Snippets of Advice by Elizabeth Kay


 If you’re considering the self-publishing route, you need to be your own editor which is very hard work. Always remember that writing is about communicating; if you cannot express yourself adequately, without waffling, you won’t achieve the impact you want.

In the commercial world, word-count is very important, and children’s books may be part of a series with a house style that doesn’t vary. If you know the age-group for whom you are writing, have a good look at the word length for similar books. It is always possible to cut, even if it doesn’t feel like it.

For the first pass, look at ways of eliminating repetitions, condensing what you say, and cutting out unnecessary adjectives and adverbs. It’s surprising how much you can get rid of this way.

For the second pass, look at the order in which you present information. Would it be more economical to do it another way? Do you have any superfluous characters? If they’re necessary for furthering the plot, can you combine two of them? Do you really need that scene – what does it achieve? Try justifying each sentence to yourself out loud, and asking yourself whether it furthers the plot, develops the characters, or illustrates the theme. Not every scene can do all these things, but it’s something to aim for.

The third pass is the most difficult. This is when you still need to get rid of a lot of words, and you have to decide to get rid of a plot thread. It’s a bit like unravelling knitting – when you knit it back together, you must remember to pick up all the stitches. I know I’ve read plenty of books when I suddenly think – whatever happened to X? It’s almost certainly because the book has been edited, and a plot thread hadn’t been extracted all the way back. Now that we have search facilities that can hunt out relevant words it’s much easier to do than previously.

The example I’d like to offer is a book of mine called Fury. It started life as an adult novel of 75,000 words. My agent suggested that, as the main protagonist was a teenage girl, I should cut it to 40,000 and aim it at a different market. When this didn’t sell we re-thought it once more, aimed it at reluctant readers and cut it to 9,000, whereupon it was published by Barrington Stoke. All things are possible!


 When you are faced with something that has to be glossed over – such as a coincidence which may seem just a bit too fortuitous to the reader – it’s often best to tackle it head-on. For example, if a character is taken for someone else because they just happen to look alike, or have the same name, you could make the character reflect how strange this was. This makes the reader subconsciously realise that the writer knows this piece of information is a bit unlikely, and is flagging it up, rather than hoping the reader hasn’t noticed – or, even worse, being totally unaware themselves how contrived the situation will seem. Don’t let your reader think he or she is smarter than you are, or the suspension of disbelief will go up in smoke.

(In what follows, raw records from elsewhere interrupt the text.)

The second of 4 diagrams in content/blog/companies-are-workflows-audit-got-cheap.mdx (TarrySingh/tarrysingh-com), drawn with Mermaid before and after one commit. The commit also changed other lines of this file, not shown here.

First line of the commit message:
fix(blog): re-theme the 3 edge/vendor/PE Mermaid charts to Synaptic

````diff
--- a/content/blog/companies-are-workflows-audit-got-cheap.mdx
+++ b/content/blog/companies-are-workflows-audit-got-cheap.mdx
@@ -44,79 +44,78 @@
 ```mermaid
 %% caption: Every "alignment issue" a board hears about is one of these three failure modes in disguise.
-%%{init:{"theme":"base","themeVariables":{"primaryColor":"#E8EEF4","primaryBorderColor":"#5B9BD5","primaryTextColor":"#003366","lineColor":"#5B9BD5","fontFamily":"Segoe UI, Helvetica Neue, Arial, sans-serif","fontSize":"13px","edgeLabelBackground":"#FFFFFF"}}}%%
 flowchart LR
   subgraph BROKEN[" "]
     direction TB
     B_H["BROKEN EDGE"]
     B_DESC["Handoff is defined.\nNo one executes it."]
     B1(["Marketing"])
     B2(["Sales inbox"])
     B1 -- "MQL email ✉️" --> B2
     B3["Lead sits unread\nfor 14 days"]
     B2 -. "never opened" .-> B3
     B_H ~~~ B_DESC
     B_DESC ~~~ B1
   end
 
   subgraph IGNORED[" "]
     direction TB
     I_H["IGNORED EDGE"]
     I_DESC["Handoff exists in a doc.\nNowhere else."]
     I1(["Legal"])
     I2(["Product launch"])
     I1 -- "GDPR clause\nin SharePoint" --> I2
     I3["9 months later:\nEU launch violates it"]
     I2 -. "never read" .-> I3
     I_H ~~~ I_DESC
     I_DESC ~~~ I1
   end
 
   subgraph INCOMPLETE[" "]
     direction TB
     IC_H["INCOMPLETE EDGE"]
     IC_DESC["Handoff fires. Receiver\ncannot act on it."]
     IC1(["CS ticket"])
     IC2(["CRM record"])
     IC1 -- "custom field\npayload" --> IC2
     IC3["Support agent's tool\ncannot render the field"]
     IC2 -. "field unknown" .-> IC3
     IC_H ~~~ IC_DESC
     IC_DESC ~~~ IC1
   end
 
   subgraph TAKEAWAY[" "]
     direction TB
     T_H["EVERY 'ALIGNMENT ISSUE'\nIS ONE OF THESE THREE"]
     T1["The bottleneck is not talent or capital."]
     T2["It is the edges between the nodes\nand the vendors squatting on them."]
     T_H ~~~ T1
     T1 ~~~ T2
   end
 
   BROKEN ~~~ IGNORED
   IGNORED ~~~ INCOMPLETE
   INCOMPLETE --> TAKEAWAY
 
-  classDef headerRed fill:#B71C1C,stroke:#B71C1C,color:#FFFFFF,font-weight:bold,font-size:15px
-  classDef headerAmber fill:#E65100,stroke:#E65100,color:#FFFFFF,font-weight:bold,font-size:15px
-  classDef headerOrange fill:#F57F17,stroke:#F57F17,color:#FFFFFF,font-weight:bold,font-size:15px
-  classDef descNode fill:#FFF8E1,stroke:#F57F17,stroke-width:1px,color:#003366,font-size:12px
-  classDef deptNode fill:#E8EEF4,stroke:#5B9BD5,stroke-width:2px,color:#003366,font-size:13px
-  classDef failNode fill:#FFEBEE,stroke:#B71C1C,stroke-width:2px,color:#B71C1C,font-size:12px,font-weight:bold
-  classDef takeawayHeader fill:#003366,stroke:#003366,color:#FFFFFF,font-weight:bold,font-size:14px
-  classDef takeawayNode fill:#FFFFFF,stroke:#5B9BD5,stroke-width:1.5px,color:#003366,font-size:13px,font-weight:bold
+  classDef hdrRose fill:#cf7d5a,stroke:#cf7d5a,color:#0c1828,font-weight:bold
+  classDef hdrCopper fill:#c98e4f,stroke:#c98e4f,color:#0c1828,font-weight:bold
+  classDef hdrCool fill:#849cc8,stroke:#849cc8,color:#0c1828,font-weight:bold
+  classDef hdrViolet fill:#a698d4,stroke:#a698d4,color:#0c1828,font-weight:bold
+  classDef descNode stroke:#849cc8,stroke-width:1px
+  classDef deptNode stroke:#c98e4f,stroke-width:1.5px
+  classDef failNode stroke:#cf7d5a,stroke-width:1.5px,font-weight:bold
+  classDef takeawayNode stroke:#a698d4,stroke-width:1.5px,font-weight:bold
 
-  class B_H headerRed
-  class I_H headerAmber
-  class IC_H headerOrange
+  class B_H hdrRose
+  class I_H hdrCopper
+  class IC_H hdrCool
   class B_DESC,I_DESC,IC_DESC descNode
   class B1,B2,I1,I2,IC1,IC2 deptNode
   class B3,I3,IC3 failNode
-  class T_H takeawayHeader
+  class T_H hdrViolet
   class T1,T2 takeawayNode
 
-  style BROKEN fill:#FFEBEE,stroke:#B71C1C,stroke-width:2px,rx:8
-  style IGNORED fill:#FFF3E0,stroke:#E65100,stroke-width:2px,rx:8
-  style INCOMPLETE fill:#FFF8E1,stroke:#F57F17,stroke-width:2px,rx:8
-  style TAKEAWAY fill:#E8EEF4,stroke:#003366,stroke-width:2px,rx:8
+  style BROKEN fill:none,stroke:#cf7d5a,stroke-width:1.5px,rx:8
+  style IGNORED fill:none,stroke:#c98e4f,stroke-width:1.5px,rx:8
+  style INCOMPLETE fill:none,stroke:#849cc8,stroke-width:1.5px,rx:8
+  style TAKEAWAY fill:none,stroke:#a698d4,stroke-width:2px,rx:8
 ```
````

Books written in several different voices have become very popular, when the narrator changes from chapter to chapter. These are effectively monologues, and Alan Bennett is their master. It’s really a dialogue with someone or something, although the co-respondent never speaks and is frequently not even there. The recipient may be the character itself, of course, or a facet of it. The monologue follows all the dramatic rules, therefore, and needs conflicts, tensions and resolutions. But just because we’re used to thinking of monologues as set pieces to camera doesn’t mean that they can’t work extremely well in print. The character does not necessarily have to be alone – although if other people are present the subject is at liberty to ignore them.

There is usually some debate about the veracity of the information being conveyed – a single-sided view often implies that other versions of the same scenario exist, and provides plenty of opportunities for irony. Your character needs an individual voice to be truly memorable, and this may mean using such devices as repetition, malapropisms, unfinished sentences, non-sequiturs, catch phrases, digressions, obsessions and evasions. If you can’t produce an individual personality by using one or more of those you’re not trying!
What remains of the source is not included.